Preservation of capital is another priority for Irving Kahn. “Investors must remember that their first job is to preserve their capital. After they’ve dealt with that, they can approach the second job, seeking a return on that capital,” he says. Buffett echoes this with his memorable quote: “Rule No 1 – don’t lose money; Rule No 2 – don’t forget Rule 1.”
It is not surprising that Irving Kahnis sceptical of value in today’s stock markets which are touching new highs every day. According to Kahn the markets are rife with speculation and very few instances of value prevail. “Those who are leveraged, trade short-term and have bought at a high prices will be exposed to permanent loss of capital,” he warns.
What is he investing in?
A peek into his latest 13F filing for Q2 reveals that he made a new investment of 912,085 shares worth about $16.1 million in Navient Corp (NASDAQ:NAVI), a company that offers loan management, servicing and asset recovery services. Kahn also bought 3,774,517 shares in Nam Tai Property Inc (NYSE:NTP), an electronics manufacturing and design services provider. In another notable investment, Kahn boosted his stake in troubled smartphone maker BlackBerry Ltd (NASDAQ:BBRY) (TSE:BB) by 271% to 1.67 million shares.

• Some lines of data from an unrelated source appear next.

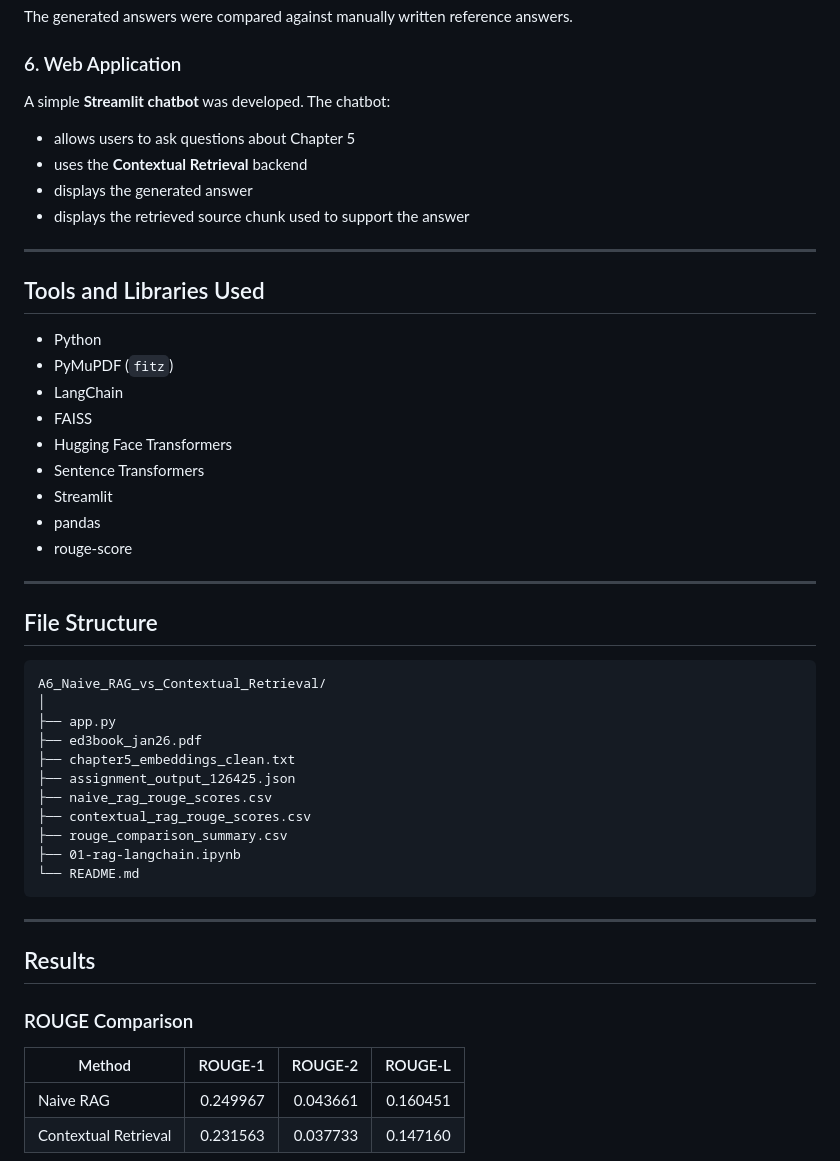
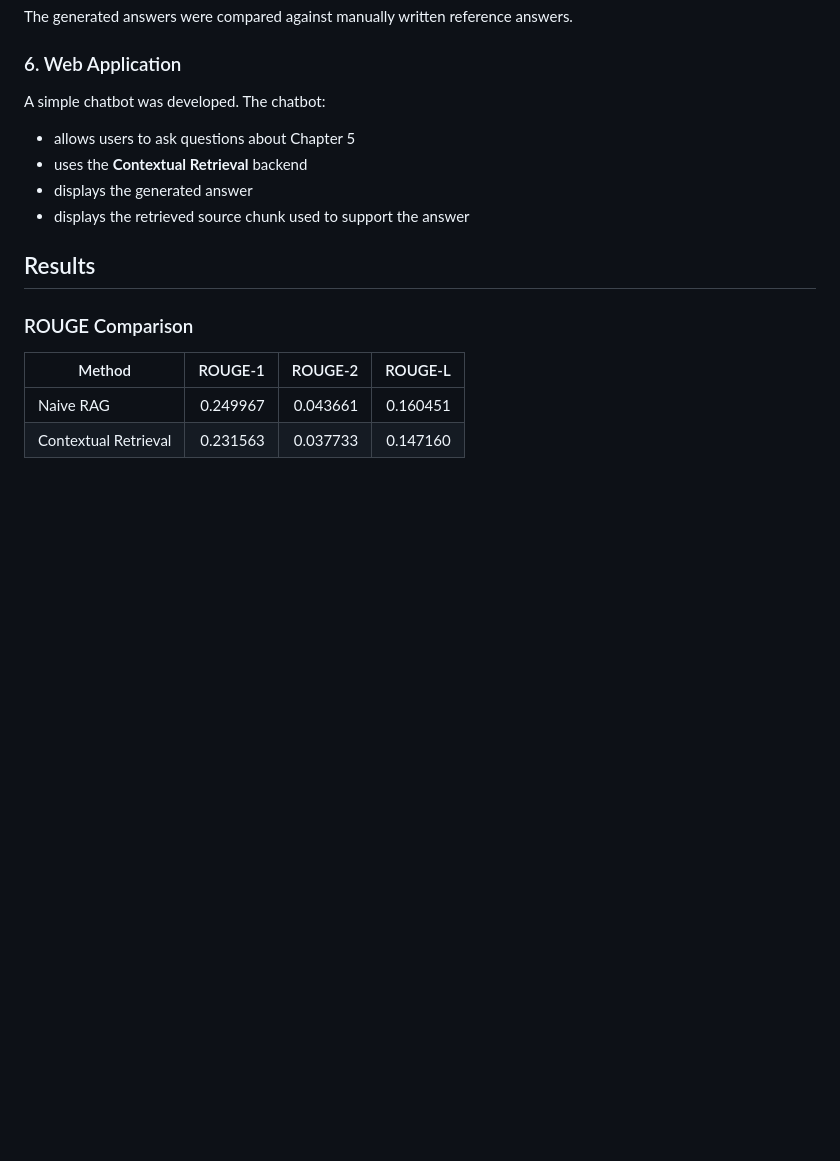
Before and after one commit to Vibolrottanaseng/NLP-Assignment-2026, a Markdown page: A6_Naive_RAG_vs_Contextual_Retrieval/README.md, the part around one of its changes. GitHub-like rendering; blank space fills up the shorter version.

````diff
--- a/A6_Naive_RAG_vs_Contextual_Retrieval/README.md
+++ b/A6_Naive_RAG_vs_Contextual_Retrieval/README.md
@@ -115,8 +97,7 @@ Both methods were evaluated using:
 The generated answers were compared against manually written reference answers.
 
 ### 6. Web Application
-
-A simple **Streamlit chatbot** was developed.
+A simple chatbot was developed.
 The chatbot:
 
 * allows users to ask questions about Chapter 5
@@ -124,39 +105,6 @@ The chatbot:
 * displays the generated answer
 * displays the retrieved source chunk used to support the answer
 
----
-
-## Tools and Libraries Used
-
-* Python
-* PyMuPDF (`fitz`)
-* LangChain
-* FAISS
-* Hugging Face Transformers
-* Sentence Transformers
-* Streamlit
-* pandas
-* rouge-score
-
----
-
-## File Structure
-
-```text
-A6_Naive_RAG_vs_Contextual_Retrieval/
-│
-├── app.py
-├── ed3book_jan26.pdf
-├── chapter5_embeddings_clean.txt
-├── assignment_output_126425.json
-├── naive_rag_rouge_scores.csv
-├── contextual_rag_rouge_scores.csv
-├── rouge_comparison_summary.csv
-├── 01-rag-langchain.ipynb
-└── README.md
-```
-
----
 
 ## Results
 
````
Also changed, not shown: other parts of A6_Naive_RAG_vs_Contextual_Retrieval/README.md (+5 -68 lines).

Want to learn more? Check out this rare interview with Irving Kahn